The New York Times reported over the weekend that the United States and Iran have agreed in principle to one-on-one negotiations regarding Iran's nuclear program, according to unnamed Obama administration officials. An unnamed senior Obama official leaked to the Times that the last-ditch diplomatic effort would take place after the presidential election so the Iranians are sure they are negotiating with the right administration. The White House and Iran have denied that such nuclear talks are planned, and Romney surrogates have said not to "take the bait" from Iran if the reports are true, for such negotiations would buy more time for Iran to allow their nuclear program to advance. Democrats argue that if the report is true, negotiations are a positive and the result of economic sanctions pushed by the Obama administration.

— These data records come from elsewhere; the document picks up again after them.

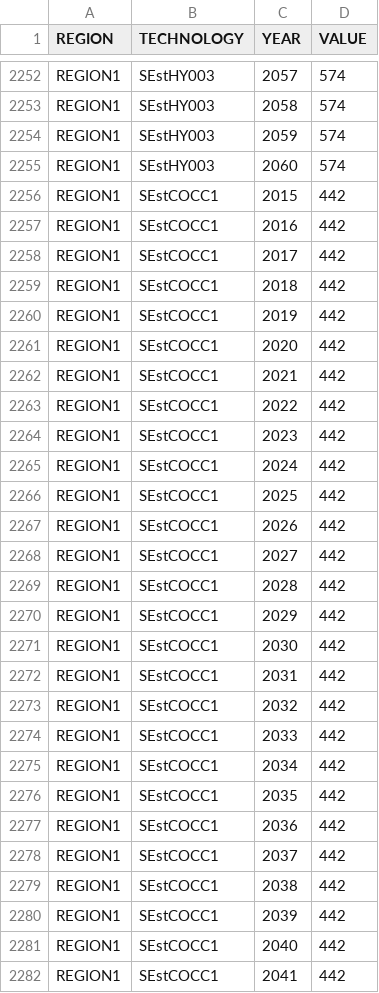
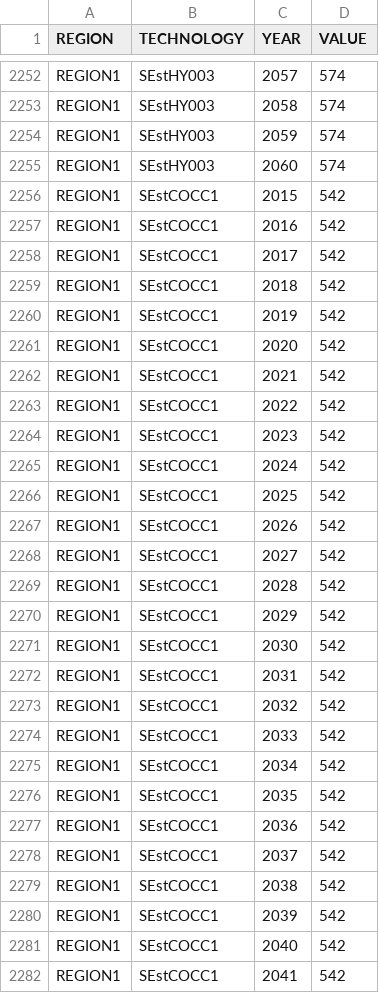
Before and after one commit to KTH-dESA/OSeMOSYS-SE, a CSV file: input_data/REF/data/CapitalCost.csv, drawn as a sheet; only a part is shown, gaps mark what is left out; the diff covers the shown part only.

```diff
--- a/input_data/REF/data/CapitalCost.csv
+++ b/input_data/REF/data/CapitalCost.csv
@@ -2255,28 +2255,28 @@ REGION1,SEstHY003,2059,574
 REGION1,SEstHY003,2060,574
-REGION1,SEstCOCC1,2015,442
-REGION1,SEstCOCC1,2016,442
-REGION1,SEstCOCC1,2017,442
-REGION1,SEstCOCC1,2018,442
-REGION1,SEstCOCC1,2019,442
-REGION1,SEstCOCC1,2020,442
-REGION1,SEstCOCC1,2021,442
-REGION1,SEstCOCC1,2022,442
-REGION1,SEstCOCC1,2023,442
-REGION1,SEstCOCC1,2024,442
-REGION1,SEstCOCC1,2025,442
-REGION1,SEstCOCC1,2026,442
-REGION1,SEstCOCC1,2027,442
-REGION1,SEstCOCC1,2028,442
-REGION1,SEstCOCC1,2029,442
-REGION1,SEstCOCC1,2030,442
-REGION1,SEstCOCC1,2031,442
-REGION1,SEstCOCC1,2032,442
-REGION1,SEstCOCC1,2033,442
-REGION1,SEstCOCC1,2034,442
-REGION1,SEstCOCC1,2035,442
-REGION1,SEstCOCC1,2036,442
-REGION1,SEstCOCC1,2037,442
-REGION1,SEstCOCC1,2038,442
-REGION1,SEstCOCC1,2039,442
-REGION1,SEstCOCC1,2040,442
-REGION1,SEstCOCC1,2041,442
+REGION1,SEstCOCC1,2015,542
+REGION1,SEstCOCC1,2016,542
+REGION1,SEstCOCC1,2017,542
+REGION1,SEstCOCC1,2018,542
+REGION1,SEstCOCC1,2019,542
+REGION1,SEstCOCC1,2020,542
+REGION1,SEstCOCC1,2021,542
+REGION1,SEstCOCC1,2022,542
+REGION1,SEstCOCC1,2023,542
+REGION1,SEstCOCC1,2024,542
+REGION1,SEstCOCC1,2025,542
+REGION1,SEstCOCC1,2026,542
+REGION1,SEstCOCC1,2027,542
+REGION1,SEstCOCC1,2028,542
+REGION1,SEstCOCC1,2029,542
+REGION1,SEstCOCC1,2030,542
+REGION1,SEstCOCC1,2031,542
+REGION1,SEstCOCC1,2032,542
+REGION1,SEstCOCC1,2033,542
+REGION1,SEstCOCC1,2034,542
+REGION1,SEstCOCC1,2035,542
+REGION1,SEstCOCC1,2036,542
+REGION1,SEstCOCC1,2037,542
+REGION1,SEstCOCC1,2038,542
+REGION1,SEstCOCC1,2039,542
+REGION1,SEstCOCC1,2040,542
+REGION1,SEstCOCC1,2041,542
```
Also changed, not shown: 65 edited cells elsewhere in this file, input_data/REF/data/VariableCost.csv.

The Wall Street Journal editorial board writes that the story is reminiscent of the flexibility President Obama informed Russian President Demitry Medvedev about last March, should he’d have in a second term. The polarizing possible news comes at an appropriate time as the final presidential debate Monday night will focus on foreign policy. The report has moved some of the attention away from Libya and towards Iran in regards to how Obama has handled relations with the country, whether talks with Iran will work in stopping their nuclear development, and what to make of the alternatives moving forward. Are crippling sanctions working? Is all we have left war or a nuclear Iran?
Watch the 'Real News' team try to answer these questions below: